[Start of section]
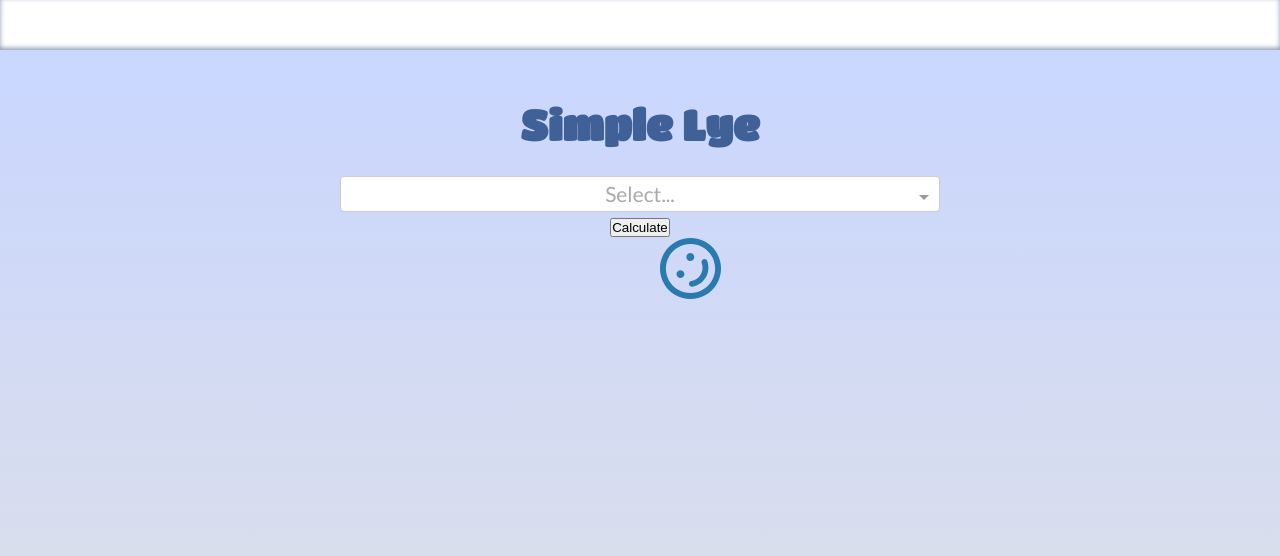
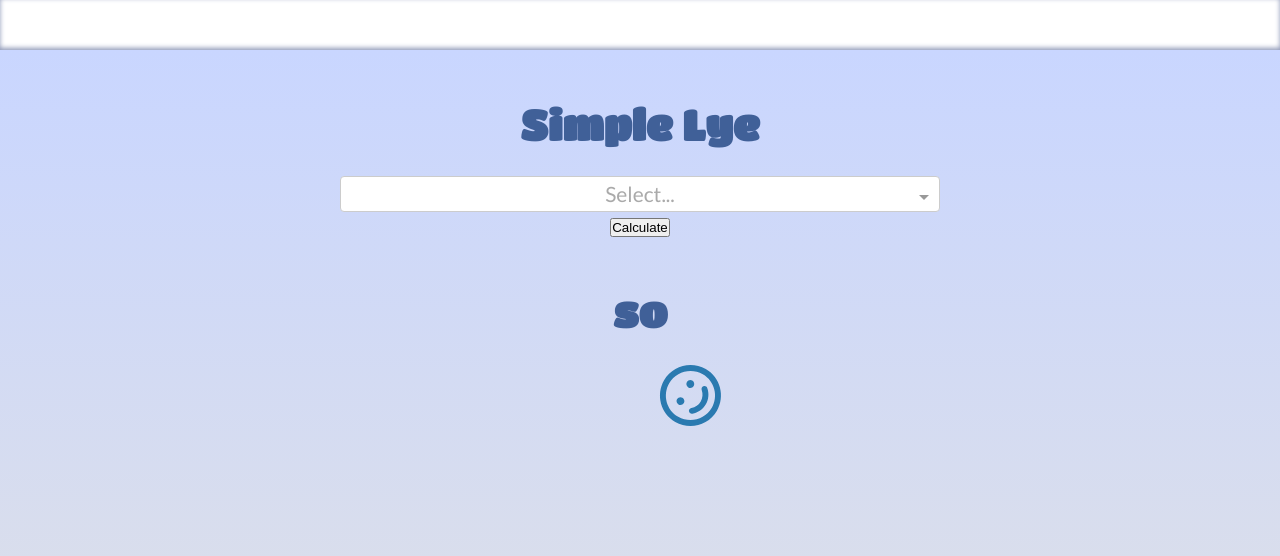
Before and after one commit to Pjdaze/simple-lye, a React (Create React App) app: page / in a window 1280 px wide. Shown: the top 556 px of the page. Built offline with nearby package versions, Linux system fonts and the light colour scheme; a web font is replaced by a local one.

Commit message:
stable calculate does not nearly work

```diff
--- a/package.json
+++ b/package.json
@@ -23,7 +23,7 @@
   },
   "devDependencies": {
     "eslint-config-prettier": "^2.9.0",
-    "eslint-plugin-jsx-a11y": "^6.0.3",
+    "eslint-plugin-jsx-a11y": "5.1.1",
     "eslint-plugin-prettier": "^2.6.0",
     "eslint-plugin-react": "^7.7.0",
     "prettier": "^1.11.1"
--- a/src/App.js
+++ b/src/App.js
@@ -4,8 +4,6 @@ import './App.css';
 
 import Routes from './Routes';
 import Header from './components/Header';
-
-import Home from './components/pages/Home';
 
 const MainLayout = styled.div`
   height: 100vh;
--- a/src/History.js
+++ b/src/History.js
@@ -1,5 +1,5 @@
-import React, { Component } from "react";
-import { Route, withRouter } from "react-router-dom";
+import React, { Component } from 'react';
+import { Route, withRouter } from 'react-router-dom';
 
 class ScrollToTopRoute extends Component {
   componentDidUpdate(prevProps) {
--- a/src/Routes.js
+++ b/src/Routes.js
@@ -1,5 +1,5 @@
 import React from 'react';
-import { BrowserRouter as Router, Route, Switch, NavLink } from 'react-router-dom';
+import { BrowserRouter as Router, Route, Switch } from 'react-router-dom';
 
 import ScrollToTopRoute from './History';
 
--- a/src/components/SearchOil2.js
+++ b/src/components/SearchOil2.js
@@ -1,5 +1,4 @@
 import React from 'react';
-import styled from 'styled-components';
 import Select from 'react-select';
 import 'react-select/dist/react-select.css';
 import { OilSapValues } from '../OilData';
@@ -11,7 +10,8 @@ class SearchOil2 extends React.Component {
 
     this.state = {
       selectedOptions: [],
-      oilQuantities: {}
+      oilQuantities: {},
+      totals: ''
     };
     this.numbers = Array.from(Array(100), (_, x) => {
       return { label: x + 1, value: x + 1 };
@@ -58,11 +58,13 @@ class SearchOil2 extends React.Component {
     }
     console.log(`The Lye Needed is ${lyeValue} and the water needed is ${water}`);
 
-    return `The Lye Needed is ${lyeValue} and the water needed is ${water}`;
+    this.setState({
+      totals: `The Lye Needed is ${lyeValue} and the water needed is ${water}`
+    });
   }
 
   render() {
-    const { selectedOptions, oilQuantities } = this.state;
+    const { selectedOptions, oilQuantities, totals } = this.state;
     console.log('======', this.state.oilQuantities);
     return (
       <FormWrapper>
@@ -83,14 +85,17 @@ class SearchOil2 extends React.Component {
               <Select
                 name="oil-quantity"
                 value={value}
-                onChange={this.handleUpdateOilQuantity(oil.label)}
+                onChange={() => this.handleUpdateOilQuantity(oil.label)}
                 options={this.numbers}
               />
             </div>
           );
         })}
 
-        <button onSubmit={e => this.state.CalculateOil(e)}>Calculate</button>
+        <button onSubmit={() => this.CalculateOil(this.state.soapVals, this.state.quantity)}>
+          Calculate
+        </button>
+        <h1>{`so ${totals}`}</h1>
       </FormWrapper>
     );
   }
--- a/src/components/containers/HomeWapper.js
+++ b/src/components/containers/HomeWapper.js
@@ -1,6 +1,5 @@
-import React from 'react';
 import styled from 'styled-components';
-import Home from '../pages/Home';
+
 const HomeWrapper = styled.div`
   background: #c9d6ff;
   background: -webkit-linear-gradient(to top, #e2e2e2, #c9d6ff);
--- a/src/components/pages/Home.js
+++ b/src/components/pages/Home.js
@@ -1,7 +1,5 @@
 import React from 'react';
-import styled from 'styled-components';
 
-import OilSapValues from '../../OilData';
 import HomeWrapper from '../../components/containers/HomeWapper';
 import SearchOil2 from '../SearchOil2';
 
@@ -18,7 +16,6 @@ class Home extends React.Component {
       isShowing: true
     });
   }
-  onSubmit(e) {}
 
   render() {
     return (
```
Also changed, not shown: src/index.js (+6 -11 lines), 1 other file (tests, documents, lock files or other folders).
[End of section]
▸ **DESCRIPTION OF THE TASK**
Take every line from the listing above that includes the word "this" and copy it.

▸ **RESULT BELOW**
     this.state = {
     this.numbers = Array.from(Array(100), (_, x) => {
+    this.setState({
-    const { selectedOptions, oilQuantities } = this.state;
+    const { selectedOptions, oilQuantities, totals } = this.state;
     console.log('======', this.state.oilQuantities);
-                onChange={this.handleUpdateOilQuantity(oil.label)}
+                onChange={() => this.handleUpdateOilQuantity(oil.label)}
                 options={this.numbers}
-        <button onSubmit={e => this.state.CalculateOil(e)}>Calculate</button>
+        <button onSubmit={() => this.CalculateOil(this.state.soapVals, this.state.quantity)}>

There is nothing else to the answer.